I saw a posting in a forum this afternoon asking that question--"what's the best book you've ever read?"
As always when presented with questions that are at once subjective and categorical, I became paralyzed by questions and clarifications. It was an interesting question that got me thinking, but it wasn't one I could answer with the name of a book.
The roots of my inability to answer might lie in my internal dichotomy; when I was a teenager and the most important place in my life was a little wooden desk with a blue plastic Smith-Corona typewriter on it, the walls above that desk were adorned with two black and white posters: Rick Springfield and Ernest Hemingway.
But it might be more complicated than that, too. It might simply be that "best" means something different in one moment, in one context, in one shade of light, than it does in another. What is it that makes those books stand out in our minds as "best" and stay there for years to come? I don't know. But as writers, if we can figure it out, it can only help.
The first book I can remember really falling in love with was Willard Motley's Knock on Any Door. I think that I was thirteen or fourteen when I read it, which might explain a lot--teenage girls do seem to have a penchant for good-hearted bad boys. But maybe there was more to it than that: the book was set in Chicago, the hometown of my heart; it highlighted the way the criminal justice system often does more harm than good, a topic near and dear to my heart long before I became a criminal defense attorney; maybe the character development was very strong--Nick Romano certainly seemed a flesh-and-blood person to me then, though I haven't read the book in many years.

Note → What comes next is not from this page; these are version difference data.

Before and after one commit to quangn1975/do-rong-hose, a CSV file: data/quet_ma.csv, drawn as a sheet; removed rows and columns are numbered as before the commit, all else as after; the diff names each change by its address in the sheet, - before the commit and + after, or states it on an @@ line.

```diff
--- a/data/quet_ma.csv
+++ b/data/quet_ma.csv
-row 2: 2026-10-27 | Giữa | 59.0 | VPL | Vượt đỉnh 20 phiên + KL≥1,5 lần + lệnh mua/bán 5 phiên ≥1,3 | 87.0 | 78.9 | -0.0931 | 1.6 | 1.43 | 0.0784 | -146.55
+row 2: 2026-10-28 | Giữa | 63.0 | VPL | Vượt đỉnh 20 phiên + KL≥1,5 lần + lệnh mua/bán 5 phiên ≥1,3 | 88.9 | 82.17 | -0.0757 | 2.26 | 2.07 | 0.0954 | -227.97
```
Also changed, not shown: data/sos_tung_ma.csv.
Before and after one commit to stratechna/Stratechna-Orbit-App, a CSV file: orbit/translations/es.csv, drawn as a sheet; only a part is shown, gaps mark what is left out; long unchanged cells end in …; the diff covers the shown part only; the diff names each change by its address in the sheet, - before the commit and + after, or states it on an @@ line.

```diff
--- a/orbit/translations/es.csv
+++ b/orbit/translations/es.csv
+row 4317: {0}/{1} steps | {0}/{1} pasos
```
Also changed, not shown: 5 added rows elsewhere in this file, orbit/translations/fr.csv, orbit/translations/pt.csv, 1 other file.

But then, if you asked me for my favorite book, I'd probably say The Sun Also Rises without even stopping to think. The stark, unemotional revelation of some of the hard realities of human nature couldn't be more different from the tender-hearted expression of Knock on Any Door. Hemingway made me nod sagely; Motley made me reach out unconsciously and plead with Nick not to take the next step.

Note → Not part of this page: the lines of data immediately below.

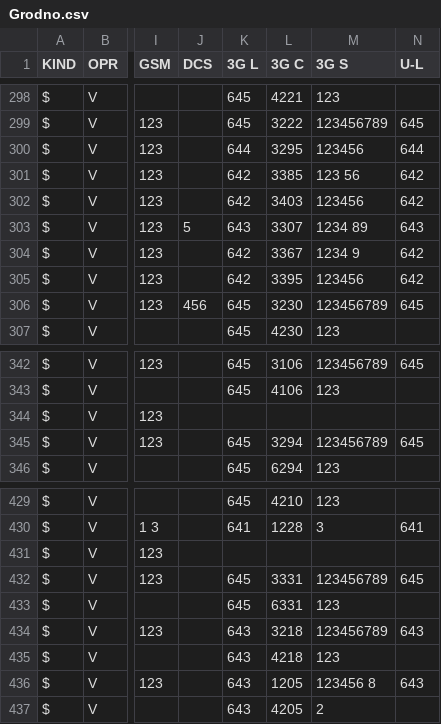
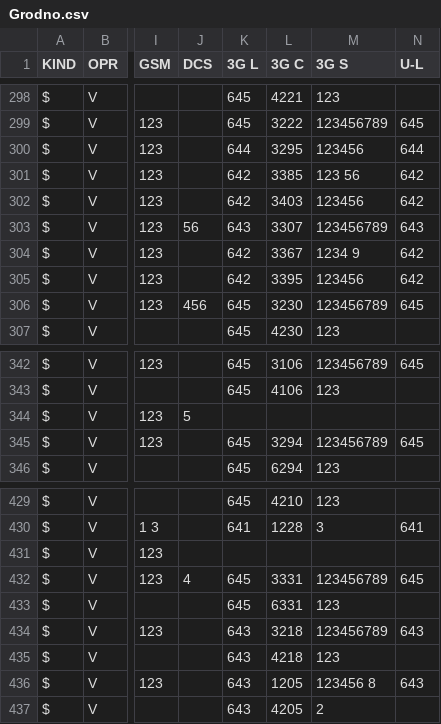
Before and after one commit to BYCellDatabase/csv, a CSV file: Velcom/Grodno.csv, drawn as a sheet; only a part is shown, gaps mark what is left out; the diff names each change by its address in the sheet, - before the commit and + after, or states it on an @@ line.

Commit message:
1 files | M Velcom/Grodno.csv

```diff
--- a/Velcom/Grodno.csv
+++ b/Velcom/Grodno.csv
-J303 (DCS): 5
+J303 (DCS): 56
-M303 (3G S): 1234 89
+M303 (3G S): 123456789
-J344 (DCS): (empty)
+J344 (DCS): 5
-J432 (DCS): (empty)
+J432 (DCS): 4
```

Were either of them the best book I ever read? I think, at least at one time, that I'd have awarded that designation to A Severe Mercy. A Severe Mercy is the only book I can recall having sent me on a truly obsessive quest for all of the author's previous works--I even tracked down Sheldon Vanauken's master's thesis! But when someone asks for the best book I've ever read, I think there's a bit of a request for a recommendation in there, a recommendation that isn't entirely subjective, and Vanauken's best-known book is a biographical account of his conversion to Christianity and the death of his young wife, interspersed with correspondence between the author and C.S. Lewis. Not for everyone, I suspect. Which also keeps me from giving the title to The Life You Save May be Your Own: An American Pilgrimage. It was a huge hardcover book, but I carried it with me on the train, anyway. I balanced it on the edge of the sink and read it while I brushed my teeth. It seemed endless and ended too quickly. It was the most artful blending of tangentially-related stories I have ever seen anywhere in literature, fiction or non-fiction. But it's a mingled biography of Flannery O'Connor, Thomas Merton, Dorothy Day and Walker Percy. Again, not necessarily targeting a broad market.
So what about some normal books, hm?

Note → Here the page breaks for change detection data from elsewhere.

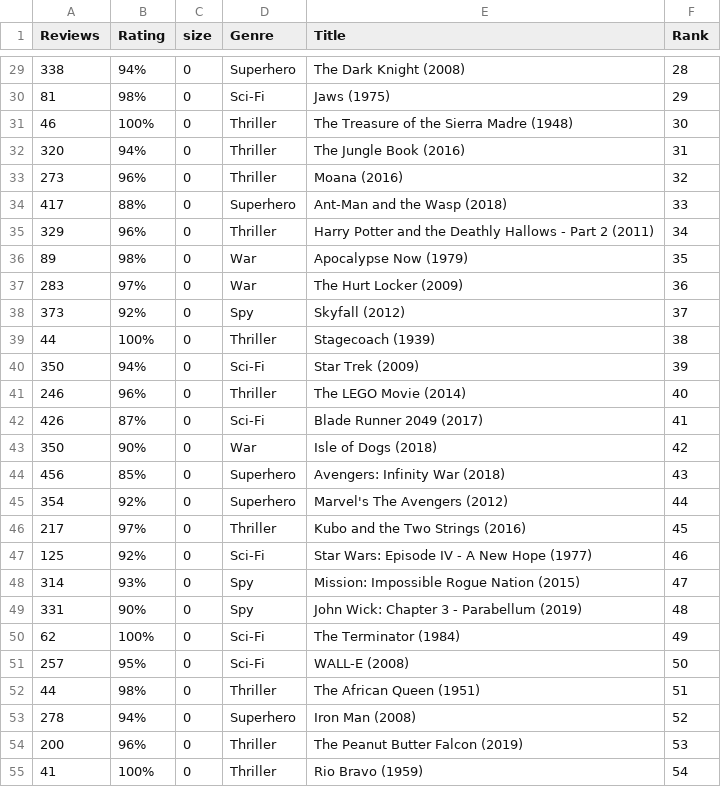
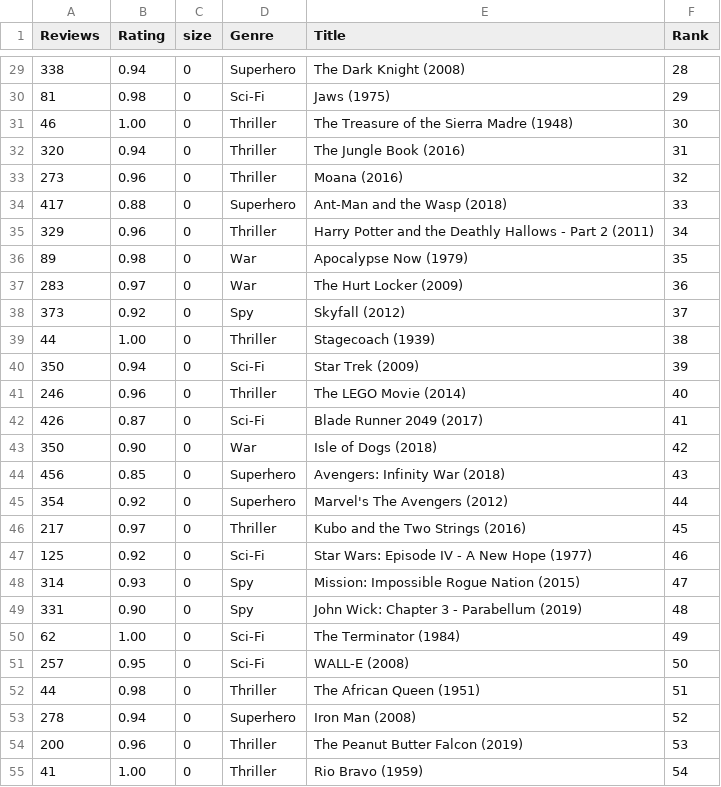
Before and after one commit to danny-nelson15/Rotten-Proto, a CSV file: rotten.csv, drawn as a sheet; only a part is shown, gaps mark what is left out; the diff covers the shown part only.

```diff
--- a/rotten.csv
+++ b/rotten.csv
@@ -29,27 +29,27 @@ Reviews,Rating,size,Genre,Title,Rank
-338,94%,0,Superhero,The Dark Knight (2008),28
-81,98%,0,Sci-Fi,Jaws (1975),29
-46,100%,0,Thriller,The Treasure of the Sierra Madre (1948),30
-320,94%,0,Thriller,The Jungle Book (2016),31
-273,96%,0,Thriller,Moana (2016),32
-417,88%,0,Superhero,Ant-Man and the Wasp (2018),33
-329,96%,0,Thriller,Harry Potter and the Deathly Hallows - Part 2 (2011),34
-89,98%,0,War,Apocalypse Now (1979),35
-283,97%,0,War,The Hurt Locker (2009),36
-373,92%,0,Spy,Skyfall (2012),37
-44,100%,0,Thriller,Stagecoach (1939),38
-350,94%,0,Sci-Fi,Star Trek (2009),39
-246,96%,0,Thriller,The LEGO Movie (2014),40
-426,87%,0,Sci-Fi,Blade Runner 2049 (2017),41
-350,90%,0,War,Isle of Dogs (2018),42
-456,85%,0,Superhero,Avengers: Infinity War (2018),43
-354,92%,0,Superhero,Marvel's The Avengers (2012),44
-217,97%,0,Thriller,Kubo and the Two Strings (2016),45
-125,92%,0,Sci-Fi,Star Wars: Episode IV - A New Hope (1977),46
-314,93%,0,Spy,Mission: Impossible Rogue Nation (2015),47
-331,90%,0,Spy,John Wick: Chapter 3 - Parabellum (2019),48
-62,100%,0,Sci-Fi,The Terminator (1984),49
-257,95%,0,Sci-Fi,WALL-E (2008),50
-44,98%,0,Thriller,The African Queen (1951),51
-278,94%,0,Superhero,Iron Man (2008),52
-200,96%,0,Thriller,The Peanut Butter Falcon (2019),53
-41,100%,0,Thriller,Rio Bravo (1959),54
+338,0.94,0,Superhero,The Dark Knight (2008),28
+81,0.98,0,Sci-Fi,Jaws (1975),29
+46,1.00,0,Thriller,The Treasure of the Sierra Madre (1948),30
+320,0.94,0,Thriller,The Jungle Book (2016),31
+273,0.96,0,Thriller,Moana (2016),32
+417,0.88,0,Superhero,Ant-Man and the Wasp (2018),33
+329,0.96,0,Thriller,Harry Potter and the Deathly Hallows - Part 2 (2011),34
+89,0.98,0,War,Apocalypse Now (1979),35
+283,0.97,0,War,The Hurt Locker (2009),36
+373,0.92,0,Spy,Skyfall (2012),37
+44,1.00,0,Thriller,Stagecoach (1939),38
+350,0.94,0,Sci-Fi,Star Trek (2009),39
+246,0.96,0,Thriller,The LEGO Movie (2014),40
+426,0.87,0,Sci-Fi,Blade Runner 2049 (2017),41
+350,0.90,0,War,Isle of Dogs (2018),42
+456,0.85,0,Superhero,Avengers: Infinity War (2018),43
+354,0.92,0,Superhero,Marvel's The Avengers (2012),44
+217,0.97,0,Thriller,Kubo and the Two Strings (2016),45
+125,0.92,0,Sci-Fi,Star Wars: Episode IV - A New Hope (1977),46
+314,0.93,0,Spy,Mission: Impossible Rogue Nation (2015),47
+331,0.90,0,Spy,John Wick: Chapter 3 - Parabellum (2019),48
+62,1.00,0,Sci-Fi,The Terminator (1984),49
+257,0.95,0,Sci-Fi,WALL-E (2008),50
+44,0.98,0,Thriller,The African Queen (1951),51
+278,0.94,0,Superhero,Iron Man (2008),52
+200,0.96,0,Thriller,The Peanut Butter Falcon (2019),53
+41,1.00,0,Thriller,Rio Bravo (1959),54
```
Also changed, not shown: 73 edited cells elsewhere in this file, 1 other file.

I'm in love with Jacquelyn Mitchard. I want to be her when I grow up, but it's a problem, because I'm already 41. Jacquelyn mitchard writes books that fit into the category I'd usually call "throwaway novels"--and I don't mean that in a bad sense. I've been known to write one or two of those myself. They're simply books that we probably aren't going to buy in hardcover and keep forever on the shelf in the den. They're a good read and then you move on. Except Mitchard does something a little bit special in hers, at least for me. Whenever I read one of her books, I find myself nodding at various points and saying, "Yes, that's true. That's exactly right." Sometimes it's something I've observed before, and sometimes it's a bit of a revelation. But in every book, I find myself recognizing larger truths in the actions and reactions of Mitchard's characters. I'm still not enshrining leather-bound copies of her books, but I do keep them, and sometimes I re-read them, because they're quick and easy novels full of not-so-quick-and-easy thoughts, and some of those thoughts bear revisiting.
And I see that I've neglected to mention here that C.S. Lewis is my favorite author.
I think, though, that there is a common thread. For me, it seems that what makes a book memorable is the truth it uncovers, the layer it peels away. Hemingway did that without adjectives, without emotion, with a matter-of-fact depiction. Sheldon Vanauken did it by revealing his own aversion to the truths, and carrying the reader along his own confused and reluctant path. Willard Motley did it by painting rich emotion. Jacquelyn Mitchard does it subtly, with a sentence here and an observation there, woven so tightly in to the story and the dialogue that you're free to gloss right over those truths if you want to. But for me, I think the presence of those truths is what makes a "great book". I still don't know which one is BEST.